I understand this far too well. In my 20 plus years in the financial services industry, public speaking and presenting was one part of my job that I used to dread. As the fear grew in intensity so did my creative avoidance tactics. I’d drop my pen on the floor, avoid eye contact in meetings and even take “convenient” convenience breaks just before being called up to speak. Looking back, I gawp at my ridiculousness and at the ‘away from’ strategy I was running – I was doing all I could to get away from the problem.

When I absolutely had to deliver, I’d often think that it might be nice to be a robot. To get a software update to counteract the malware. Something to fix those niggling bugs and defects. Instead, I tried everything that was on offer to us mere humans – presentation skills courses, online resources and spoke to my boss. Actually my boss was interesting. She wanted to help and so when all other avenues had been exhausted she shielded me. She became “in” on the avoidance strategy. At this point the fear was embedded as my truth, I now had the evidence that I couldn’t present. This coupled with many other competing issues had now manifested itself in full on anxiety and panic.

This fear was now part of my every-day life – it even impacted on my role as a Trustee of a charity as I was often asked to speak at events. Instead of the software update I spiralled deeper into the limiting belief that I couldn’t speak in public – EVER. DOOMED.

The lightbulb moment happened for me after I left my job. I was on a Coaching course which is something I had embarked on and was loving the passion I found for this vocation. I had so much to input and yet couldn’t find my voice in this large group situation. I knew at some point I would be asked to volunteer for a demonstration and so 4 days into the course the new subject was announced – “Today will be studying coaching feedback” said Tony the trainer. My experience of feedback in the past had been twice a year when my boss would justify the ratings I was being given for my work. To be fair, some managers were better at it than others but we probably all know the type of manager that “just doesn’t buy into the tick box exercise for HR”.
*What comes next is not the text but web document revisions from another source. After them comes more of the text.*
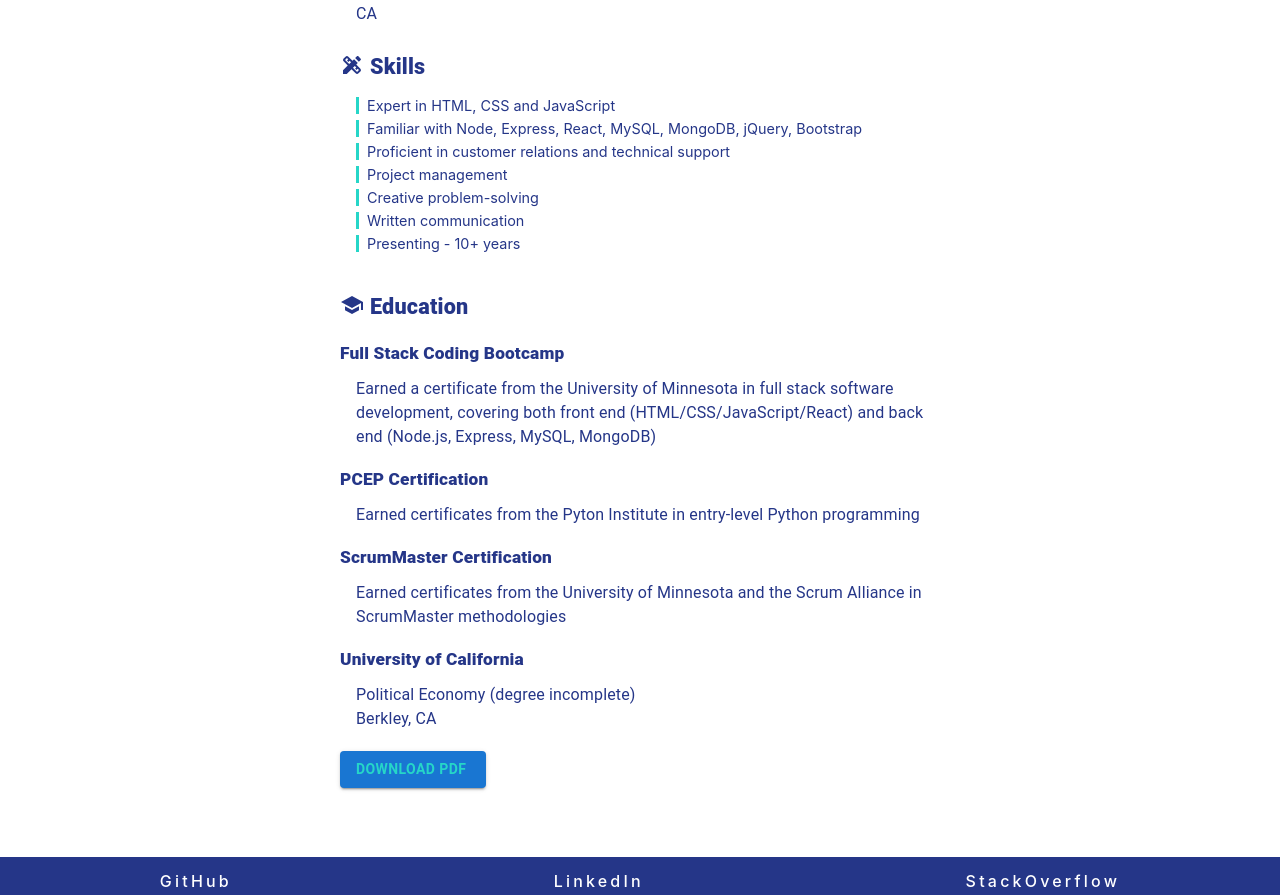
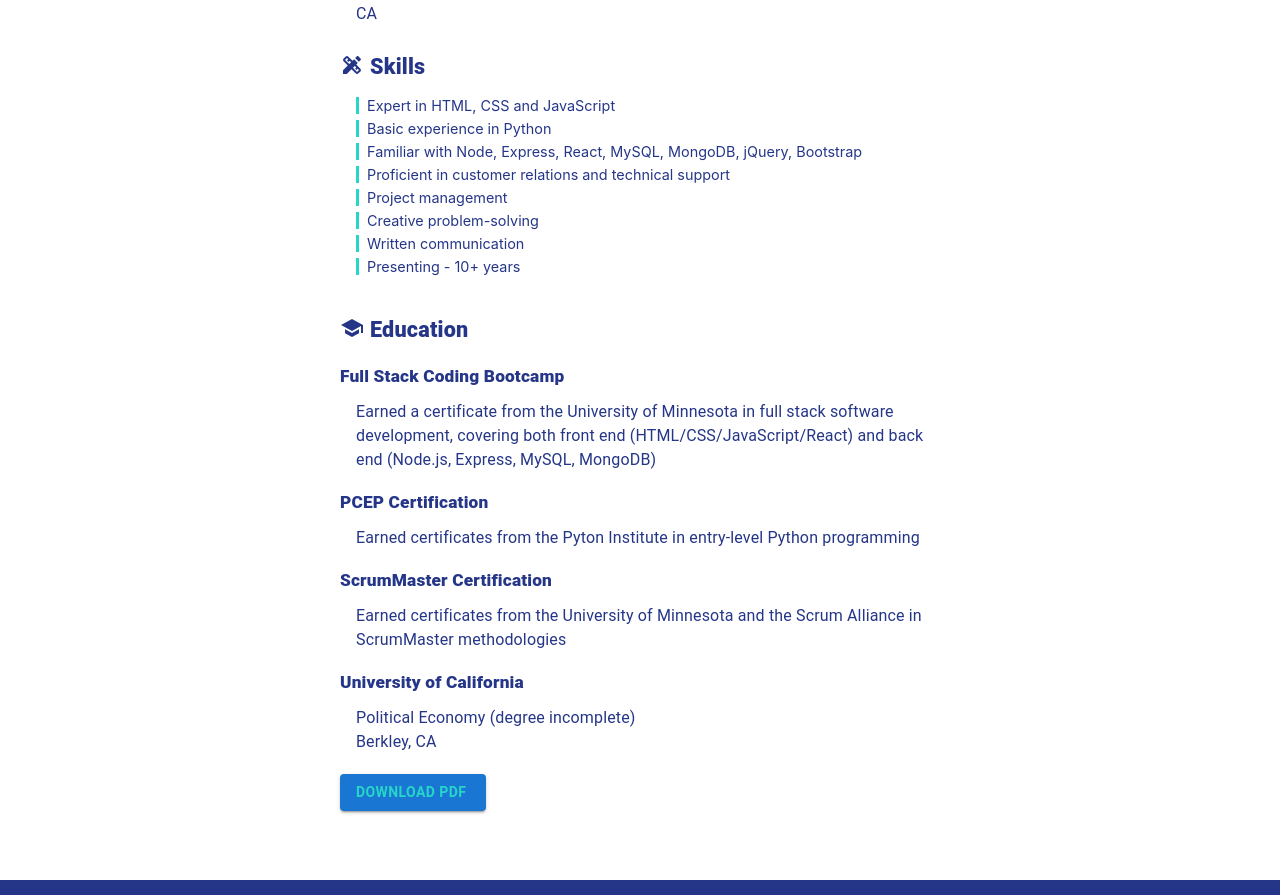
Before and after one commit to lkalliance/code-portfolio, a React (Create React App) app: page /#/resume in a window 1280 px wide. Shown: the part 1080-1975 px from the top of the page. Built offline with nearby package versions, Linux system fonts and the light colour scheme.

Commit message:
Added Python to resmue skills

```diff
--- a/src/pages/Resume/Resume.tsx
+++ b/src/pages/Resume/Resume.tsx
@@ -113,6 +113,7 @@ function Resume() {
       </Typography>
       <List>
         <ListItem>Expert in HTML, CSS and JavaScript</ListItem>
+        <ListItem>Basic experience in Python</ListItem>
         <ListItem>
           Familiar with Node, Express, React, MySQL, MongoDB, jQuery, Bootstrap
         </ListItem>
```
So when he asked for a volunteer, my hand shot up and I was chosen. I strolled up to the front of the room with my heart beating in my throat, I felt sick but I knew all I had to do was to sit there whilst somebody else gave me feedback. Tony thanked me for joining him and invited me to settle in the chair. Whilst doing so he addressed the audience again “So, coaching feedback is very different to normal feedback in that it is very likely the feedback I have for Kerry is the same that she would have for herself. He went onto say “as a manager it is so much easier if people feel in control of their own development plan with just a little guidance from the coach.” I remember starting to shift awkwardly in the chair. “Please watch this demonstration and pick up on the few questions I ask Kerry. In fact the more we get from Kerry in the next 30 minutes the better.”
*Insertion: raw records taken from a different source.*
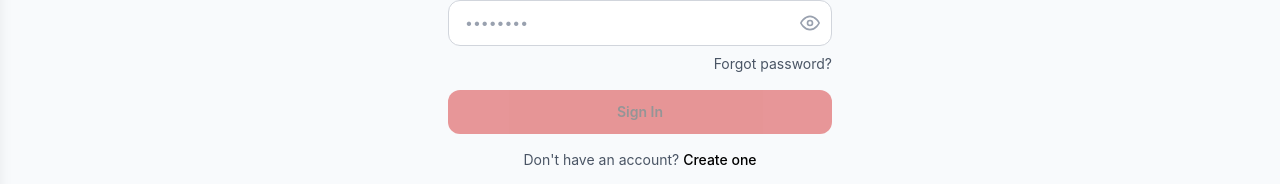
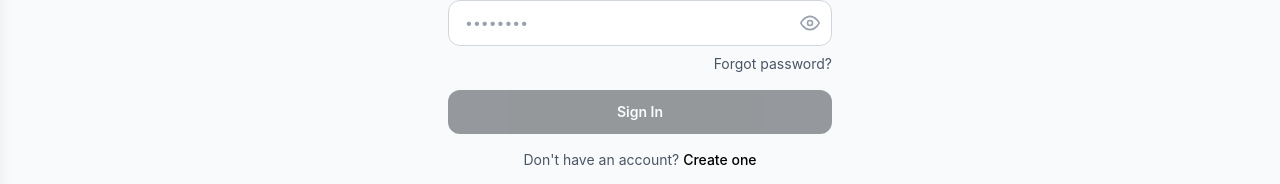
Before and after one commit to ajw-stack/car-parts-app, a Next.js app: page /login in a window 1280 px wide. Shown: the part 448-632 px from the top of the page. Built offline with nearby package versions, Linux system fonts and the light colour scheme; no server answers.

Commit message:
Login page: readable sign-in button (white on dark, matching sign-up)
Co-Authored-By: Claude Opus 5.5 <noreply@anthropic.com>

```diff
--- a/app/login/page.tsx
+++ b/app/login/page.tsx
@@ -80,7 +80,7 @@ function LoginForm() {
       <button
         type="submit"
         disabled={loading || !email || !password}
-        className="w-full rounded-xl bg-[#CC0000] px-4 py-3 text-sm font-semibold text-black hover:bg-[#aa0000] disabled:opacity-40 transition-colors"
+        className="w-full rounded-xl bg-[#02070d] px-4 py-3 text-sm font-semibold text-white hover:bg-[#1c2750] disabled:opacity-40 transition-colors"
       >
         {loading ? "Signing in…" : "Sign In"}
       </button>
```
The tension grew – how wrong had I got this one. I could feel the burning redness of my chest as it crept up into my head, my veins felt as though they were going to burst. I had the fight or flight emotion – could I run? Not really an option. Tony was taller than me – fight wasn’t an option either haha. I willed myself to have the strength to continue and that’s exactly what I did. Amazingly, we focussed on the positives for some time – not something I had really ever reflected on. Questions such as what had worked well for me? What had I been proud of over the first 4 days of the course? and What legacy did I want to leave on the course? Then came the question “and what would you do differently?”. The answer was easy – I wanted to input in group settings and I wanted to be able to tell people about the wonders of coaching. In that moment I set myself a goal to find my voice again. It sounds so obvious to me now but back then it was a bolt out of the blue. I had a new strategy – focussing on what I was passionate about and what I wanted to tell the world about. The rest is history – I’m now a public speaker. I embrace the butterflies I get about speaking to groups of people.

Expectations are high and the pressures we put on ourselves can be excruciating but the truth is we are people, not robots. The good news is if something isn’t working for us we don’t have to shut down and restart, we can simply create a better strategy…